- WORK REQUEST -
Return the lines of the data below in which the string "mainwindow" occurs.

- RECORD EXCERPTS -
════════

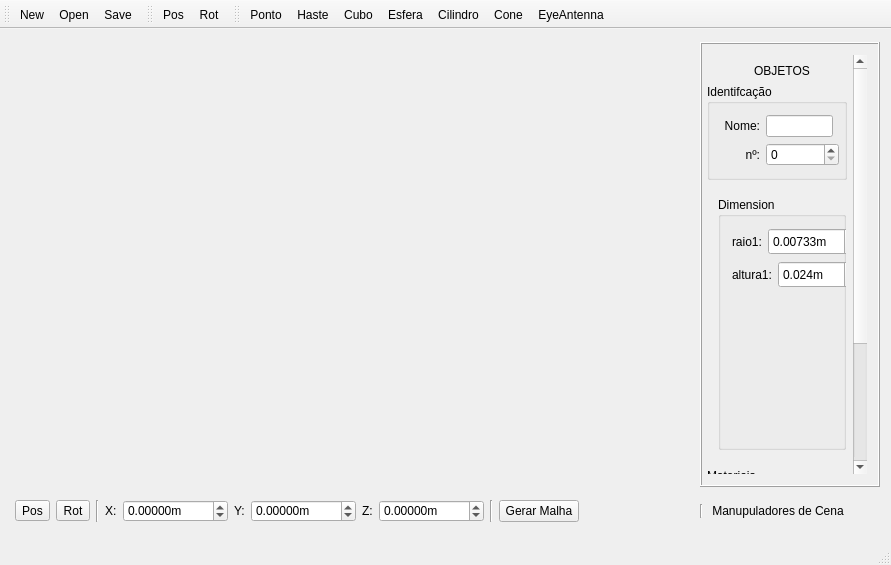
The window that final_Interface/mainwindow.ui (pvmocbel/Lane3dViewer) describes before a commit, drawn with Qt 5.
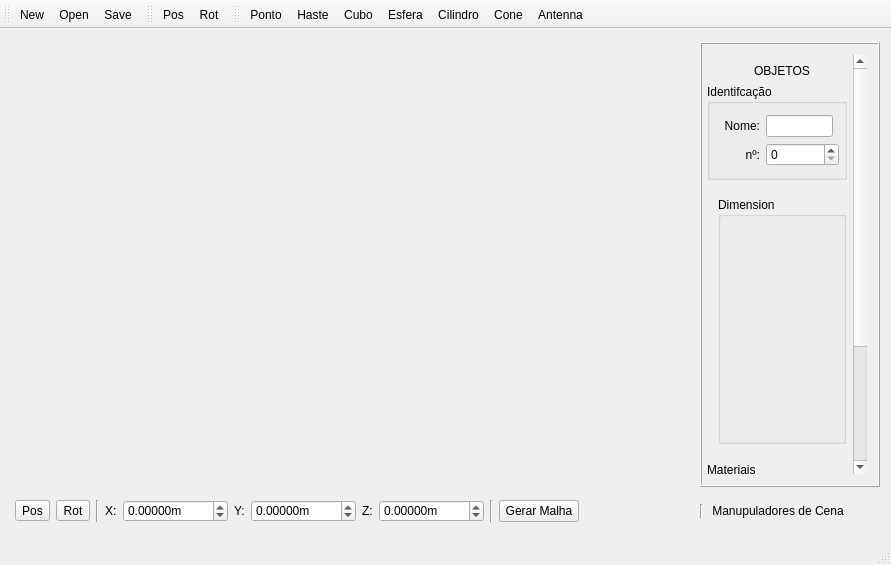
The same window after the commit. The open tabs and pages were chosen to show the change.

```diff
--- a/final_Interface/mainwindow.ui
+++ b/final_Interface/mainwindow.ui
@@ -372,7 +372,7 @@
              <property name="geometry">
               <rect>
                <x>0</x>
-               <y>-103</y>
+               <y>0</y>
                <width>150</width>
                <height>611</height>
               </rect>
@@ -1470,82 +1470,7 @@
                     <property name="title">
                      <string>Dimension</string>
                     </property>
-                    <layout class="QGridLayout" name="gridLayout">
-                     <item row="0" column="0">
-                      <widget class="QLabel" name="label_15">
-                       <property name="text">
-                        <string>raio1:</string>
-                       </property>
-                      </widget>
-                     </item>
-                     <item row="0" column="1" colspan="2">
-                      <widget class="QDoubleSpinBox" name="raio_cone_eye_antenna">
-                       <property name="sizePolicy">
-                        <sizepolicy hsizetype="Minimum" vsizetype="Fixed">
-                         <horstretch>0</horstretch>
-                         <verstretch>0</verstretch>
-                        </sizepolicy>
-                       </property>
-                       <property name="minimumSize">
-                        <size>
-                         <width>91</width>
-                         <height>27</height>
-                        </size>
-                       </property>
-                       <property name="suffix">
-                        <string>m</string>
-                       </property>
-                       <property name="decimals">
-                        <number>5</number>
-                       </property>
-                       <property name="value">
-                        <double>0.007330000000000</double>
-                       </property>
-                      </widget>
-                     </item>
-                     <item row="1" column="0" colspan="2">
-                      <widget class="QLabel" name="label_16">
-                       <property name="text">
-                        <string>altura1:</string>
-                       </property>
-                      </widget>
-                     </item>
-                     <item row="1" column="2">
-                      <widget class="QDoubleSpinBox" name="height_cone_eye_antenna">
-                       <property name="minimumSize">
-                        <size>
-                         <width>81</width>
-                         <height>27</height>
-                        </size>
-                       </property>
-                       <property name="suffix">
-                        <string>m</string>
-                       </property>
-                       <property name="decimals">
-                        <number>3</number>
-                       </property>
-                       <property name="singleStep">
-                        <double>0.001000000000000</double>
-                       </property>
-                       <property name="value">
-                        <double>0.024000000000000</double>
-                       </property>
-                      </widget>
-                     </item>
-                     <item row="2" column="2">
-                      <spacer name="verticalSpacer_7">
-                       <property name="orientation">
-                        <enum>Qt::Vertical</enum>
-                       </property>
-                       <property name="sizeHint" stdset="0">
-                        <size>
-                         <width>48</width>
-                         <height>148</height>
-                        </size>
-                       </property>
-                      </spacer>
-                     </item>
-                    </layout>
+                    <layout class="QGridLayout" name="gridLayout"/>
                    </widget>
                   </item>
                  </layout>
@@ -1907,7 +1832,7 @@
   </action>
   <action name="actionEyeAntenna">
    <property name="text">
-    <string>EyeAntenna</string>
+    <string>Antenna</string>
    </property>
    <property name="toolTip">
     <string>cria Eye Antenna</string>
```
Left out of the diff: 111 changed lines with no effect on the pictures.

════════

- SOLUTION TO THE EXERCISE -
The window that final_Interface/mainwindow.ui (pvmocbel/Lane3dViewer) describes before a commit, drawn with Qt 5.
--- a/final_Interface/mainwindow.ui
+++ b/final_Interface/mainwindow.ui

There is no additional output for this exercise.